[Entries shown]

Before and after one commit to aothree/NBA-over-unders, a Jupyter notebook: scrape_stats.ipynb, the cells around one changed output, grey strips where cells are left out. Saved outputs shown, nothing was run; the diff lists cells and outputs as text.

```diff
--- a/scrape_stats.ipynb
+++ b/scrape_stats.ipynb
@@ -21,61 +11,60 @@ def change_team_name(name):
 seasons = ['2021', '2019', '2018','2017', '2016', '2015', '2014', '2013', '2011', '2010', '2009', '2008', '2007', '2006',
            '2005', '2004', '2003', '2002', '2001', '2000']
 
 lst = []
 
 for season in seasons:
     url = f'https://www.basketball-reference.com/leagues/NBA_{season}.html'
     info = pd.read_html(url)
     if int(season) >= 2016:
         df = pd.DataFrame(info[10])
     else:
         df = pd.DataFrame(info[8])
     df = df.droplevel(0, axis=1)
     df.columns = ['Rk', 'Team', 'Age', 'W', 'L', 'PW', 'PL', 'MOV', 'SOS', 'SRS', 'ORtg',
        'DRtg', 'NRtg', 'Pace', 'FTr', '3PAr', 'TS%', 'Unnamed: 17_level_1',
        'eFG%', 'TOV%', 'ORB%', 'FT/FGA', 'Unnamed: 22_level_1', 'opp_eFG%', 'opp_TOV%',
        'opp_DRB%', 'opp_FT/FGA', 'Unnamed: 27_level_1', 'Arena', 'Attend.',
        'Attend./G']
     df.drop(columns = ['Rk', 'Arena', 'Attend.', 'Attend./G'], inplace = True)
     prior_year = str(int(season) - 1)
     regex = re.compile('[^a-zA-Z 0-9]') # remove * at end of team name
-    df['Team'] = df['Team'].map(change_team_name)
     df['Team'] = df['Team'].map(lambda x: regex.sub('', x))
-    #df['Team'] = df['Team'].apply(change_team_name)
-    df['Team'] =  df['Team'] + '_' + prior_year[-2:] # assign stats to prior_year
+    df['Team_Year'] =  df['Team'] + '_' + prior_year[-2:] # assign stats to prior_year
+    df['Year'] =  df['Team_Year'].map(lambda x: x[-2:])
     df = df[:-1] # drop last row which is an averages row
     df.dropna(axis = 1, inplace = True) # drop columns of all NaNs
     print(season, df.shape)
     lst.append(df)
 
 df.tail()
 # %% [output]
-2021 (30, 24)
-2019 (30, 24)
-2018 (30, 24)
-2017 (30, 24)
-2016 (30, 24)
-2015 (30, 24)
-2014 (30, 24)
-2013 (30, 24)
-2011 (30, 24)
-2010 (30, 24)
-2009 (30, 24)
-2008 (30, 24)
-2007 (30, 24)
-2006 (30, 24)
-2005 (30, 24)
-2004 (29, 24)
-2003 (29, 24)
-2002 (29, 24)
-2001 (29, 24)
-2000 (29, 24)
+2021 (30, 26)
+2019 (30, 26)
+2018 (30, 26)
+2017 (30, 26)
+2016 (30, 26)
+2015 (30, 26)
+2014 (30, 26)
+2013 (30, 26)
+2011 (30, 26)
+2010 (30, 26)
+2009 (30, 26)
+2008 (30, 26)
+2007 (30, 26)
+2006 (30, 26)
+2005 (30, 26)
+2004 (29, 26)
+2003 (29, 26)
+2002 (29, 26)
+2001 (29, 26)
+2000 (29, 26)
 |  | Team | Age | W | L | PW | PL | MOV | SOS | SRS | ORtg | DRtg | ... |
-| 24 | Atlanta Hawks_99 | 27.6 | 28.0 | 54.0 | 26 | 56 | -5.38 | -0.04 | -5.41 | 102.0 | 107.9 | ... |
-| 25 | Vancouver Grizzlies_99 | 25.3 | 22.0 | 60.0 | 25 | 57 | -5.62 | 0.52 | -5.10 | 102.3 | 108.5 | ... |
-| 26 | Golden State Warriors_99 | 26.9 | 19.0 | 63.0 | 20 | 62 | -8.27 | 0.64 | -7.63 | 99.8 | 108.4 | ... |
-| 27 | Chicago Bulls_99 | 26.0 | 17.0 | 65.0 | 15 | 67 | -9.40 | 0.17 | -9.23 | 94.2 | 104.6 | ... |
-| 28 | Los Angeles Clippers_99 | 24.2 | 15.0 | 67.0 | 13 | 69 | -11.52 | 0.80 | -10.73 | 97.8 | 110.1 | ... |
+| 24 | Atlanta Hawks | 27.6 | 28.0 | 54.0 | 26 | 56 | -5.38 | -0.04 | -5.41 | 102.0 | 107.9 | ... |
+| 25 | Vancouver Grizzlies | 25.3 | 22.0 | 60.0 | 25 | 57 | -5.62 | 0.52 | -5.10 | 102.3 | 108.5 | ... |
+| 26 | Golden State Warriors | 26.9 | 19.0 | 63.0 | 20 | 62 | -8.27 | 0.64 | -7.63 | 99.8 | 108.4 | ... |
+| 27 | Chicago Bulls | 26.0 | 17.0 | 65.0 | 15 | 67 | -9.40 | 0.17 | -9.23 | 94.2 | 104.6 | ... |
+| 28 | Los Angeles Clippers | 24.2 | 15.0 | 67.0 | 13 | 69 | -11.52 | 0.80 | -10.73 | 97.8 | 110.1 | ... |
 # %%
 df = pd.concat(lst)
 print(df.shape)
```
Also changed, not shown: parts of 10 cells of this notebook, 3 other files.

[/Entries shown]

_Work request:_ Copy the listing in full, and keep every word exactly as it is.

_Answer to this problem:_
Before and after one commit to aothree/NBA-over-unders, a Jupyter notebook: scrape_stats.ipynb, the cells around one changed output, grey strips where cells are left out. Saved outputs shown, nothing was run; the diff lists cells and outputs as text.

```diff
--- a/scrape_stats.ipynb
+++ b/scrape_stats.ipynb
@@ -21,61 +11,60 @@ def change_team_name(name):
 seasons = ['2021', '2019', '2018','2017', '2016', '2015', '2014', '2013', '2011', '2010', '2009', '2008', '2007', '2006',
            '2005', '2004', '2003', '2002', '2001', '2000']
 
 lst = []
 
 for season in seasons:
     url = f'https://www.basketball-reference.com/leagues/NBA_{season}.html'
     info = pd.read_html(url)
     if int(season) >= 2016:
         df = pd.DataFrame(info[10])
     else:
         df = pd.DataFrame(info[8])
     df = df.droplevel(0, axis=1)
     df.columns = ['Rk', 'Team', 'Age', 'W', 'L', 'PW', 'PL', 'MOV', 'SOS', 'SRS', 'ORtg',
        'DRtg', 'NRtg', 'Pace', 'FTr', '3PAr', 'TS%', 'Unnamed: 17_level_1',
        'eFG%', 'TOV%', 'ORB%', 'FT/FGA', 'Unnamed: 22_level_1', 'opp_eFG%', 'opp_TOV%',
        'opp_DRB%', 'opp_FT/FGA', 'Unnamed: 27_level_1', 'Arena', 'Attend.',
        'Attend./G']
     df.drop(columns = ['Rk', 'Arena', 'Attend.', 'Attend./G'], inplace = True)
     prior_year = str(int(season) - 1)
     regex = re.compile('[^a-zA-Z 0-9]') # remove * at end of team name
-    df['Team'] = df['Team'].map(change_team_name)
     df['Team'] = df['Team'].map(lambda x: regex.sub('', x))
-    #df['Team'] = df['Team'].apply(change_team_name)
-    df['Team'] =  df['Team'] + '_' + prior_year[-2:] # assign stats to prior_year
+    df['Team_Year'] =  df['Team'] + '_' + prior_year[-2:] # assign stats to prior_year
+    df['Year'] =  df['Team_Year'].map(lambda x: x[-2:])
     df = df[:-1] # drop last row which is an averages row
     df.dropna(axis = 1, inplace = True) # drop columns of all NaNs
     print(season, df.shape)
     lst.append(df)
 
 df.tail()
 # %% [output]
-2021 (30, 24)
-2019 (30, 24)
-2018 (30, 24)
-2017 (30, 24)
-2016 (30, 24)
-2015 (30, 24)
-2014 (30, 24)
-2013 (30, 24)
-2011 (30, 24)
-2010 (30, 24)
-2009 (30, 24)
-2008 (30, 24)
-2007 (30, 24)
-2006 (30, 24)
-2005 (30, 24)
-2004 (29, 24)
-2003 (29, 24)
-2002 (29, 24)
-2001 (29, 24)
-2000 (29, 24)
+2021 (30, 26)
+2019 (30, 26)
+2018 (30, 26)
+2017 (30, 26)
+2016 (30, 26)
+2015 (30, 26)
+2014 (30, 26)
+2013 (30, 26)
+2011 (30, 26)
+2010 (30, 26)
+2009 (30, 26)
+2008 (30, 26)
+2007 (30, 26)
+2006 (30, 26)
+2005 (30, 26)
+2004 (29, 26)
+2003 (29, 26)
+2002 (29, 26)
+2001 (29, 26)
+2000 (29, 26)
 |  | Team | Age | W | L | PW | PL | MOV | SOS | SRS | ORtg | DRtg | ... |
-| 24 | Atlanta Hawks_99 | 27.6 | 28.0 | 54.0 | 26 | 56 | -5.38 | -0.04 | -5.41 | 102.0 | 107.9 | ... |
-| 25 | Vancouver Grizzlies_99 | 25.3 | 22.0 | 60.0 | 25 | 57 | -5.62 | 0.52 | -5.10 | 102.3 | 108.5 | ... |
-| 26 | Golden State Warriors_99 | 26.9 | 19.0 | 63.0 | 20 | 62 | -8.27 | 0.64 | -7.63 | 99.8 | 108.4 | ... |
-| 27 | Chicago Bulls_99 | 26.0 | 17.0 | 65.0 | 15 | 67 | -9.40 | 0.17 | -9.23 | 94.2 | 104.6 | ... |
-| 28 | Los Angeles Clippers_99 | 24.2 | 15.0 | 67.0 | 13 | 69 | -11.52 | 0.80 | -10.73 | 97.8 | 110.1 | ... |
+| 24 | Atlanta Hawks | 27.6 | 28.0 | 54.0 | 26 | 56 | -5.38 | -0.04 | -5.41 | 102.0 | 107.9 | ... |
+| 25 | Vancouver Grizzlies | 25.3 | 22.0 | 60.0 | 25 | 57 | -5.62 | 0.52 | -5.10 | 102.3 | 108.5 | ... |
+| 26 | Golden State Warriors | 26.9 | 19.0 | 63.0 | 20 | 62 | -8.27 | 0.64 | -7.63 | 99.8 | 108.4 | ... |
+| 27 | Chicago Bulls | 26.0 | 17.0 | 65.0 | 15 | 67 | -9.40 | 0.17 | -9.23 | 94.2 | 104.6 | ... |
+| 28 | Los Angeles Clippers | 24.2 | 15.0 | 67.0 | 13 | 69 | -11.52 | 0.80 | -10.73 | 97.8 | 110.1 | ... |
 # %%
 df = pd.concat(lst)
 print(df.shape)
```
Also changed, not shown: parts of 10 cells of this notebook, 3 other files.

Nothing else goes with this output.